** THE INPUT follows **

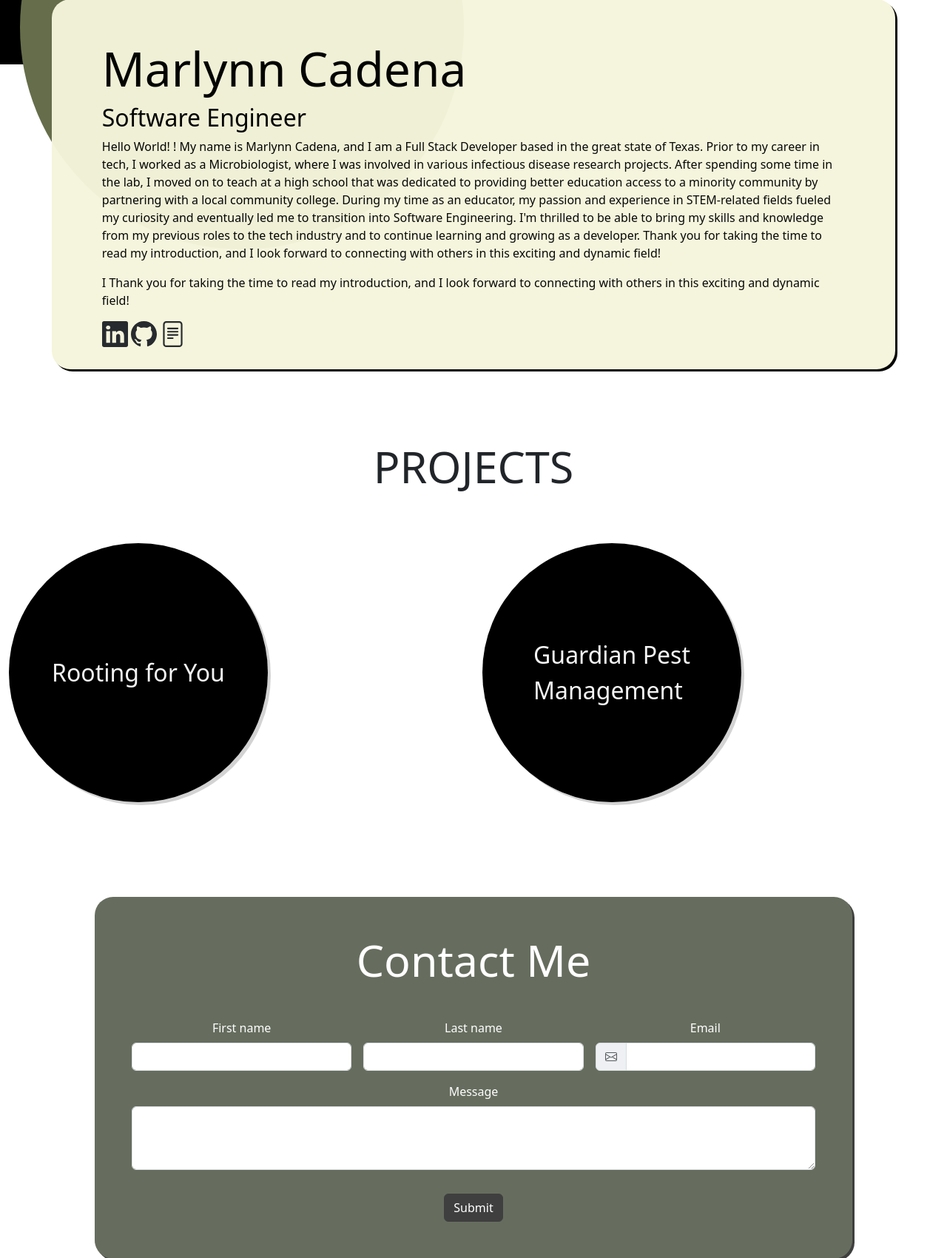
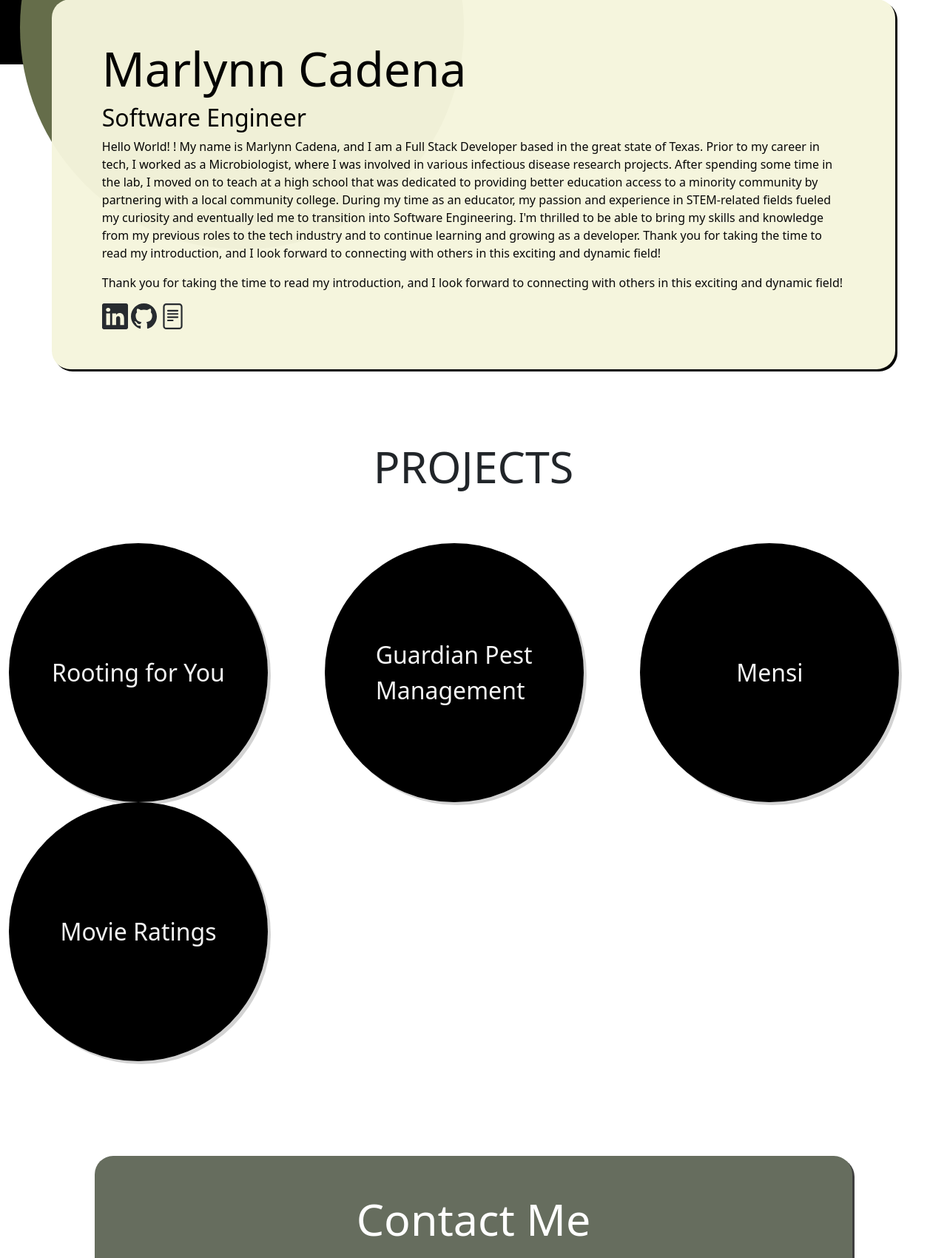
Before and after one commit to mcadena05/SWE_Portfolio_Cadena, a Flask app: page / in a window 1280 px wide. Shown: the part 353-2053 px from the top of the page at 74% size. Run offline with Flask 2, Linux system fonts and the light colour scheme.

Commit message:
additional projects added

```diff
--- a/app.py
+++ b/app.py
@@ -1,5 +1,7 @@
 from flask import Flask, render_template, request, flash, session, redirect
 from model import connect_to_db,  User, db
+import smtplib
+from email.message import EmailMessage
 
 from jinja2 import StrictUndefined
 
@@ -16,26 +18,23 @@ def homepage():
 
 @app.route("/contact", methods=["POST"])
 def contact_me():
-    # Send contact info
+    # Send contact me form
 
     name = request.form.get("name")
+    lname = request.form.get("lname")
     email = request.form.get("email")
-    phone = request.form.get('phone')
-    city = request.form.get('city')
-    zip = request.form.get('zip')
     message = request.form.get("message")
 
     s = smtplib.SMTP(host='smtp-relay.sendinblue.com', port=587)
     s.starttls()
     s.login('cadenamarlynn@gmail.com', 'TKbLGESCFdXVZO36')
-
     msg = EmailMessage()
-    msg.set_content(f'Quote request from {email}, name = {name}, phone {phone},city= {city}, zip={zip} and the message is {message}'  )
+    msg.set_content(f'Quote request from {email}, name = {name}, lname = {lname}, and the message is {message}'  )
 
 
-    msg['Subject'] = ' Quote Request from Website'
+    msg['Subject'] = ' Contact from Portfolio'
     msg['From'] = f'{email}'
-    msg['To'] = 'James <cadenamarlynn@gmail.com>'
+    msg['To'] = 'Marlynn <cadenamarlynn@gmail.com>'
 
     s.send_message(msg)
     s.quit()
--- a/requirements.txt
+++ b/requirements.txt
@@ -13,3 +13,4 @@ pycipher==0.5.2
 argon2_cffi
 passlib
 gunicorn
+requests
--- a/templates/homepage.html
+++ b/templates/homepage.html
@@ -51,7 +51,7 @@
 
               Thank you for taking the time to read my introduction, and I look forward to connecting with others in this exciting and dynamic field!
             </p>
-            <p>I Thank you for taking the time to read my introduction, and I look forward to connecting with others in this exciting and dynamic field! </p>
+            <p>Thank you for taking the time to read my introduction, and I look forward to connecting with others in this exciting and dynamic field! </p>
             <a href="https://www.linkedin.com/in/marlynn-cadena/" style="color:#212529;"><svg xmlns="http://www.w3.org/2000/svg" width="35" height="35" fill="currentColor" class="bi bi-linkedin" viewBox="0 0 16 16">
                 <path d="M0 1.146C0 .513.526 0 1.175 0h13.65C15.474 0 16 .513 16 1.146v13.708c0 .633-.526 1.146-1.175 1.146H1.175C.526 16 0 15.487 0 14.854V1.146zm4.943 12.248V6.169H2.542v7.225h2.401zm-1.2-8.212c.837 0 1.358-.554 1.358-1.248-.015-.709-.52-1.248-1.342-1.248-.822 0-1.359.54-1.359 1.248 0 .694.521 1.248 1.327 1.248h.016zm4.908 8.212V9.359c0-.216.016-.432.08-.586.173-.431.568-.878 1.232-.878.869 0 1.216.662 1.216 1.634v3.865h2.401V9.25c0-2.22-1.184-3.252-2.764-3.252-1.274 0-1.845.7-2.165 1.193v.025h-.016a5.54 5.54 0 0 1 .016-.025V6.169h-2.4c.03.678 0 7.225 0 7.225h2.4z"/>
               </svg></a>
@@ -99,6 +99,37 @@
                   </div>
                 </div>
               </div>
+
+              <div class="col">
+                <div class="flip-card-container">
+                  <div class="flip-card">
+                    <div class="flip-card-front">Mensi </div>
+                    <div class="flip-card-back"> <div><p>Android Studio and Java mobile menstrual cycle tracking application that allows user to create a profile and track their monthly menstrual cycles.</p></div>
+
+                        <div><a href="https://github.com/mcadena05/Mensi" style="color:black;"><svg xmlns="http://www.w3.org/2000/svg" width="30" height="30" fill="currentColor" class="bi bi-github" viewBox="0 0 16 16">
+                          <path d="M8 0C3.58 0 0 3.58 0 8c0 3.54 2.29 6.53 5.47 7.59.4.07.55-.17.55-.38 0-.19-.01-.82-.01-1.49-2.01.37-2.53-.49-2.69-.94-.09-.23-.48-.94-.82-1.13-.28-.15-.68-.52-.01-.53.63-.01 1.08.58 1.23.82.72 1.21 1.87.87 2.33.66.07-.52.28-.87.51-1.07-1.78-.2-3.64-.89-3.64-3.95 0-.87.31-1.59.82-2.15-.08-.2-.36-1.02.08-2.12 0 0 .67-.21 2.2.82.64-.18 1.32-.27 2-.27.68 0 1.36.09 2 .27 1.53-1.04 2.2-.82 2.2-.82.44 1.1.16 1.92.08 2.12.51.56.82 1.27.82 2.15 0 3.07-1.87 3.75-3.65 3.95.29.25.54.73.54 1.48 0 1.07-.01 1.93-.01 2.2 0 .21.15.46.55.38A8.012 8.012 0 0 0 16 8c0-4.42-3.58-8-8-8z"/>
+                        </svg></a></div>
+                      </div>
+                  </div>
+                </div>
+              </div>
+
+              <div class="col">
+                <div class="flip-card-container">
+                  <div class="flip-card">
+                    <div class="flip-card-front">Movie Ratings </div>
+                    <div class="flip-card-back"> <div><p>Flask-SQLAlchemy web application that allows users to create a profile stored in a PostgreSQL/SQLAlchemy database. Once a profile is created users can then search the movie database and create a review for a movie. Users can view and access past movie reviews. </p></div>
+
+                        <div><a href="https://github.com/mcadena05/Movie_Ratings" style="color:black;"><svg xmlns="http://www.w3.org/2000/svg" width="30" height="30" fill="currentColor" class="bi bi-github" viewBox="0 0 16 16">
+                          <path d="M8 0C3.58 0 0 3.58 0 8c0 3.54 2.29 6.53 5.47 7.59.4.07.55-.17.55-.38 0-.19-.01-.82-.01-1.49-2.01.37-2.53-.49-2.69-.94-.09-.23-.48-.94-.82-1.13-.28-.15-.68-.52-.01-.53.63-.01 1.08.58 1.23.82.72 1.21 1.87.87 2.33.66.07-.52.28-.87.51-1.07-1.78-.2-3.64-.89-3.64-3.95 0-.87.31-1.59.82-2.15-.08-.2-.36-1.02.08-2.12 0 0 .67-.21 2.2.82.64-.18 1.32-.27 2-.27.68 0 1.36.09 2 .27 1.53-1.04 2.2-.82 2.2-.82.44 1.1.16 1.92.08 2.12.51.56.82 1.27.82 2.15 0 3.07-1.87 3.75-3.65 3.95.29.25.54.73.54 1.48 0 1.07-.01 1.93-.01 2.2 0 .21.15.46.55.38A8.012 8.012 0 0 0 16 8c0-4.42-3.58-8-8-8z"/>
+                        </svg></a></div>
+                      </div>
+                  </div>
+                </div>
+              </div>
+
+
+
           </div>
         </div>
 
@@ -115,14 +146,14 @@
                     <h1 id="h2contact">Contact Me</h1>
                       <div class="col-md-4 position-relative">
                         <label for="validationTooltip01" class="form-label">First name</label>
-                        <input type="text" class="form-control" id="validationTooltip01"  required>
+                        <input type="text" name="name"class="form-control" id="validationTooltip01"  required>
                         <div class="valid-tooltip">
                           Looks good!
                         </div>
                       </div>
                       <div class="col-md-4 position-relative">
                         <label for="validationTooltip02" class="form-label">Last name</label>
-                        <input type="text" class="form-control" id="validationTooltip02" required>
+                        <input type="text" name="lname"class="form-control" id="validationTooltip02" required>
                         <div class="valid-tooltip">
                           Looks good!
                         </div>
@@ -133,7 +164,7 @@
                           <span class="input-group-text" id="validationTooltipUsernamePrepend"><svg xmlns="http://www.w3.org/2000/svg" width="16" height="16" fill="currentColor" class="bi bi-envelope" viewBox="0 0 16 16">
                               <path d="M0 4a2 2 0 0 1 2-2h12a2 2 0 0 1 2 2v8a2 2 0 0 1-2 2H2a2 2 0 0 1-2-2V4Zm2-1a1 1 0 0 0-1 1v.217l7 4.2 7-4.2V4a1 1 0 0 0-1-1H2Zm13 2.383-4.708 2.825L15 11.105V5.383Zm-.034 6.876-5.64-3.471L8 9.583l-1.326-.795-5.64 3.47A1 1 0 0 0 2 13h12a1 1 0 0 0 .966-.741ZM1 11.105l4.708-2.897L1 5.383v5.722Z"/>
                             </svg></span>
-                          <input type="text" class="form-control" id="validationTooltipUsername" aria-describedby="validationTooltipUsernamePrepend" required>
+                          <input type="text" name="email"class="form-control" id="validationTooltipUsername" aria-describedby="validationTooltipUsernamePrepend" required>
                           <div class="invalid-tooltip">
                             Please choose a unique and valid email address.
                           </div>
@@ -142,7 +173,7 @@
                       <div class="mb-3">
                           <label for="exampleFormControlTextarea1" class="form-label">Message</label>
 
-                          <textarea class="form-control" id="exampleFormControlTextarea1" rows="3"></textarea>
+                          <textarea class="form-control" name="message" id="exampleFormControlTextarea1" rows="3"></textarea>
                         </div>
                       <div class="col-12">
                         <button id="submit-button" class="btn btn-primary " type="submit">Submit</button>
```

** End of THE INPUT **

Review the material and copy each line in which the word "with" appears.

Before and after one commit to mcadena05/SWE_Portfolio_Cadena, a Flask app: page / in a window 1280 px wide. Shown: the part 353-2053 px from the top of the page at 74% size. Run offline with Flask 2, Linux system fonts and the light colour scheme.
               Thank you for taking the time to read my introduction, and I look forward to connecting with others in this exciting and dynamic field!
-            <p>I Thank you for taking the time to read my introduction, and I look forward to connecting with others in this exciting and dynamic field! </p>
+            <p>Thank you for taking the time to read my introduction, and I look forward to connecting with others in this exciting and dynamic field! </p>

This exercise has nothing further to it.